The plaza is designed like a house with no roof, and while some of it is stone, some is rough concrete, like the adjacent residences. It is radical and modest at the same time: something we greatly admire.
To read the full article and see pictures, go to http://nyti.ms/1qECgyg
*by Palestinian architect, Sandi Hilal, and her Italian architect husband, Alessandro Petti
This photo shows the structure after demolition. The center, which used to be a solid, locked chemistry room with a classroom above, is now an open atrium. The original heavy timber structure will be left exposed, so that its tent-like geometries are legible and instructive.

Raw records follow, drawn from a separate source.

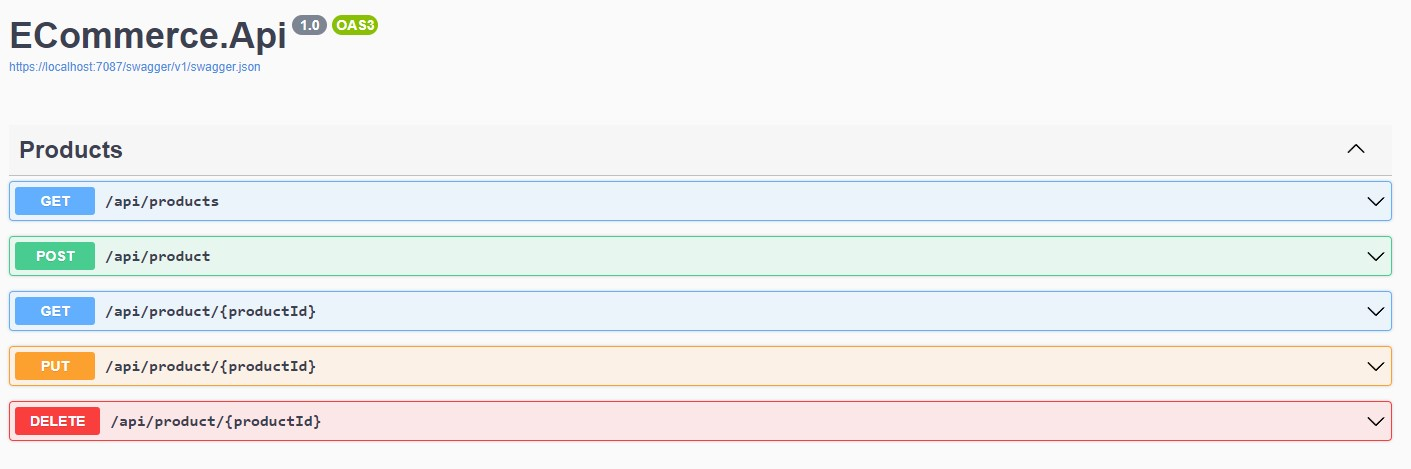
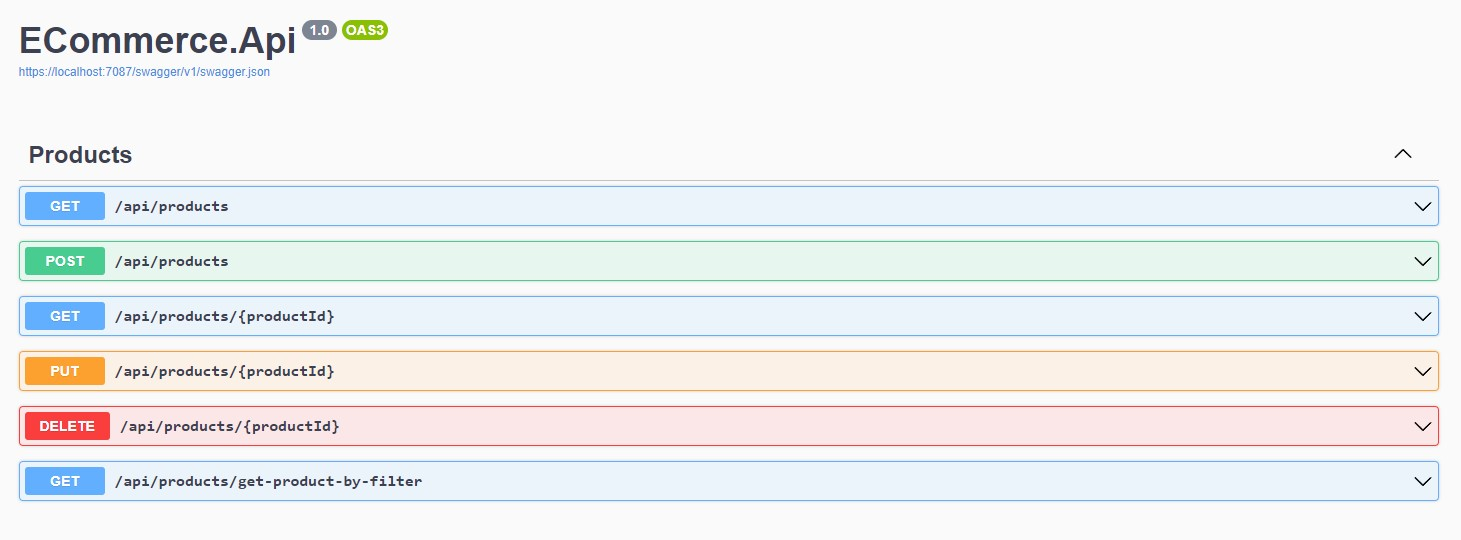
add filter method for mongoDB and update readme file

Changed region(s): [[0.0, 0.2687, 0.9979, 0.9552], [0.0, 0.0299, 0.2807, 0.1493]]

diff --git a/src/ECommerceMongoDBDotNet/ECommerce.Api/Controllers/ProductsController.cs b/src/ECommerceMongoDBDotNet/ECommerce.Api/Controllers/ProductsController.cs
@@ -62,9 +62,9 @@ namespace ECommerce.Api.Controllers
         /// <summary>
         /// Get Product By Filter
         /// </summary>
-        /// <param name="productId"></param>
+        /// <param name="query"></param>
         /// <returns></returns>
-        [HttpGet("/api/products", Name = nameof(GetProductByFilterAsync))]
+        [HttpGet("/api/products/get-product-by-filter")]
         public async Task<IActionResult> GetProductByFilterAsync([FromQuery] GetProductByFilterQuery query)
         {
             var product = await _productService.GetProductByFilterAsync(query.Id, query.ProductName, query.ProductTitle).ConfigureAwait(false);

diff --git a/src/ECommerceMongoDBDotNet/ECommerce.Api/Infra/repositories/CacheRepositories/MongoCacheRepositories/MongoCacheRepository.cs b/src/ECommerceMongoDBDotNet/ECommerce.Api/Infra/repositories/CacheRepositories/MongoCacheRepositories/MongoCacheRepository.cs
@@ -54,7 +54,7 @@ public class MongoCacheRepository : IMongoCacheRepository
     {
         var filters = new List<FilterDefinition<ProductViewModel>>();
 
-        FilterDefinition<ProductViewModel> filter = null;
+        FilterDefinition<ProductViewModel> filter;
 
         if (!string.IsNullOrEmpty(id))
         {

diff --git a/README.md b/README.md
@@ -23,46 +23,50 @@ builder.Services.Configure<ProductDatabaseSettings>(
     builder.Configuration.GetSection("ProductDatabaseSettings"));
 ```
 
-### you need wapper for use mongodb collection from service
+### you need Mongo Repository for use mongodb collection from service
 
 ```csharp
-public interface IMongoWrapper
+public interface IMongoCacheRepository
 {
-    Task<List<ProductModel>> GetAsync();
+    Task<List<ProductViewModel>> GetAsync();
 
-    Task<ProductModel?> GetAsync(string id);
+    Task<ProductViewModel> GetAsync(string id);
 
-    Task CreateAsync(ProductModel productViewModel);
+    Task<List<ProductViewModel>> GetProductByFilterAsync(string id, string productName, string productTitle);
 
-    Task UpdateAsync(string id, ProductModel productViewModel);
+    Task CreateAsync(ProductViewModel product);
+
+    Task CreateAsync(List<ProductViewModel> results);
+
+    Task CreateManyAsync(IEnumerable<ProductViewModel> productViewModels);
 
     Task RemoveAsync(string id);
-
 }
 ```
 
 ### you should be add dependency injection in Program.cs file :
 
 ```csharp
-#region [ Wrapper ]
+#region [ Cache  ]
 
-builder.Services.AddScoped<IMongoWrapper, MongoWrapper>();
+builder.Services.AddScoped<IMongoCacheRepository, MongoCacheRepository>();
 
-#endregion [ Wrapper ]
+#endregion [ Cache  ]
 ```
 
-### for use collections you should add this code in implementation wrapper
+### for use collections you should add this code in implementation Cache Repository
 
 ```csharp
     #region Fields
 
     private readonly IMongoCollection<ProductModel> _ProductsCollection;
+    private readonly FilterDefinitionBuilder<ProductViewModel> _filter;
 
     #endregion Fields
 
     #region Ctor
 
-    public MongoWrapper(IOptions<ProductDatabaseSettings> settings)
+    public MongoCacheRepository(IOptions<ProductDatabaseSettings> settings)
     {
         var mongoClient = new MongoClient(
       settings.Value.ConnectionString);
@@ -70,8 +74,10 @@ builder.Services.AddScoped<IMongoWrapper, MongoWrapper>();
         var mongoDatabase = mongoClient.GetDatabase(
             settings.Value.DatabaseName);
 
-        _ProductsCollection = mongoDatabase.GetCollection<ProductModel>(
+        _ProductsCollection = mongoDatabase.GetCollection<ProductViewModel>(
             settings.Value.ProductsCollectionName);
+
+        _filter = Builders<ProductViewModel>.Filter;
     }
 
     #endregion Ctor
@@ -81,20 +87,54 @@ builder.Services.AddScoped<IMongoWrapper, MongoWrapper>();
 ### now you can use collection 
 
 ```csharp
-    public async Task CreateAsync(ProductModel productViewModel)
+    public async Task CreateAsync(ProductViewModel productViewModel)
         => await _ProductsCollection.InsertOneAsync(productViewModel);
 
-    public async Task<List<ProductModel>> GetAsync()
+    public async Task CreateAsync(List<ProductViewModel> results)
+           => await _ProductsCollection.InsertManyAsync((IEnumerable<ProductViewModel>)results);
+
+    public async Task CreateManyAsync(IEnumerable<ProductViewModel> productViewModels)
+        => await _ProductsCollection.InsertManyAsync(productViewModels);
+
+    public async Task<List<ProductViewModel>> GetAsync()
         => await _ProductsCollection.Find(_ => true).ToListAsync();
 
-    public async Task<ProductModel?> GetAsync(string id)
-        => await _ProductsCollection.Find(x => x.ProductId == id).FirstOrDefaultAsync();
+    public async Task<ProductViewModel?> GetAsync(string id)
+        => await _ProductsCollection.Find(x => x.Id == id.ToString()).FirstOrDefaultAsync();
+
+    public async Task<List<ProductViewModel>> GetProductByFilterAsync(string id, string productName, string productTitle)
+    {
+        var filters = new List<FilterDefinition<ProductViewModel>>();
+
+        FilterDefinition<ProductViewModel> filter;
+
+        if (!string.IsNullOrEmpty(id))
+        {
+            filters.Add(_filter.Eq(f => f.Id, id));
+        }
+
+        if (!string.IsNullOrEmpty(productName))
+        {
+            filters.Add(_filter.Eq(f => f.ProductName, productName));
+        }
+
+        if (!string.IsNullOrEmpty(productTitle))
+        {
+            filters.Add(_filter.Eq(f => f.ProductTitle, productTitle));
+        }
+
+        filter = _filter.And(filters);
+
+        var find = this._ProductsCollection
+            .Find(filter);
+
+        var result = await find.ToListAsync();
+
+        return result.ConvertAll<ProductViewModel>(c => c);
+    }
 
     public async Task RemoveAsync(string id)
-        => await _ProductsCollection.DeleteOneAsync(id);
-
-    public Task UpdateAsync(string id, ProductModel productViewModel)
-        => _ProductsCollection.ReplaceOneAsync(p => p.ProductId == id, productViewModel);
+        => await _ProductsCollection.FindOneAndDeleteAsync(p => p.Id == id);
 ```
 
 ### images :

This 1980's condominium overlooking Cheesman Park was a challenge of unalterable existing conditions (lighting, sprinklers, venting, HVAC) vs. design ideas. The existing interior finishes and selected walls were removed, hallways were widened and openings placed in walls to visually connect rooms, new light troughs were placed in corners to mimic skylights, wood paneling was introduced to create "pockets-of-use" (art walls, door recesses, benches, shelving) and visual connectedness throughout the unit. All this was done to simplify the experience and focus attention on the exterior treescape that living on the 5th floor offers. Outside the living room window lives a specimen 100' tall Honey Locust as well as other fully mature trees. The windows now capture the view and simplified colors and finishes let the outdoors participate in the experience. No longer are you focused on the pickled crown molding and beige tile floor. The process was one of rigorous as-builts, constant change and adjustment and full participation from everyone associated with the job. Joan Brennan, Julie Fletcher, Guy Obermeier, Kevin Sebern and A4 worked together to come up with solutions that balanced existing realities, earlier decisions and opportunities. It was a fully participant project accessing everyone's talents and skills.
We produced multiple plan ideas, scope variations for pricing and layers upon layers of perspective sketches all responsible in making the final design decisions.
A4's renovations to the New Castle Branch Library are complete and the public explored their new community hub at the Grand Opening on April 14th. Usable square footage more than doubled from 5,000 to 11,000 square feet, the number of public computers nearly quadrupled from 6 to 23, and new community and study rooms will improve the diversity of uses in the library. The $2.4 million project also includes a living room style reading area anchored by a fireplace, a dedicated children's section, a new accessible public entry, greatly expanded staff work areas, and 9.3 kW of solar photovoltaics on the roof. The project is currently being evaluated for LEED certification.
A4 has been working with Colorado Rocky Mountain School for a while now on refining their campus, including designs for two new dorms and a music studio and rehearsal space. During their current interim week, CRMS students are creating a chandelier for the reception room of the new North Dorm. Working together, the glass blowing and blacksmithing classes designed the metal and glass piece, starting with a small scale model shown below. Now they are in their separate studios making the glass and steel portions of the structure, which will later be fit with LED lights. While the North Dorm is still just a building shell, the students are already anxious to move in.
The 5° Seating line of site furniture for the Basalt Regional Library plaza was designed by A4 to compliment the library building. These benches and bike racks are built out of steel and ipé wood with longevity and ease of maintenance in mind. The first bench prototype is currently being manufactured by local craftsmen and will be on display for First Friday.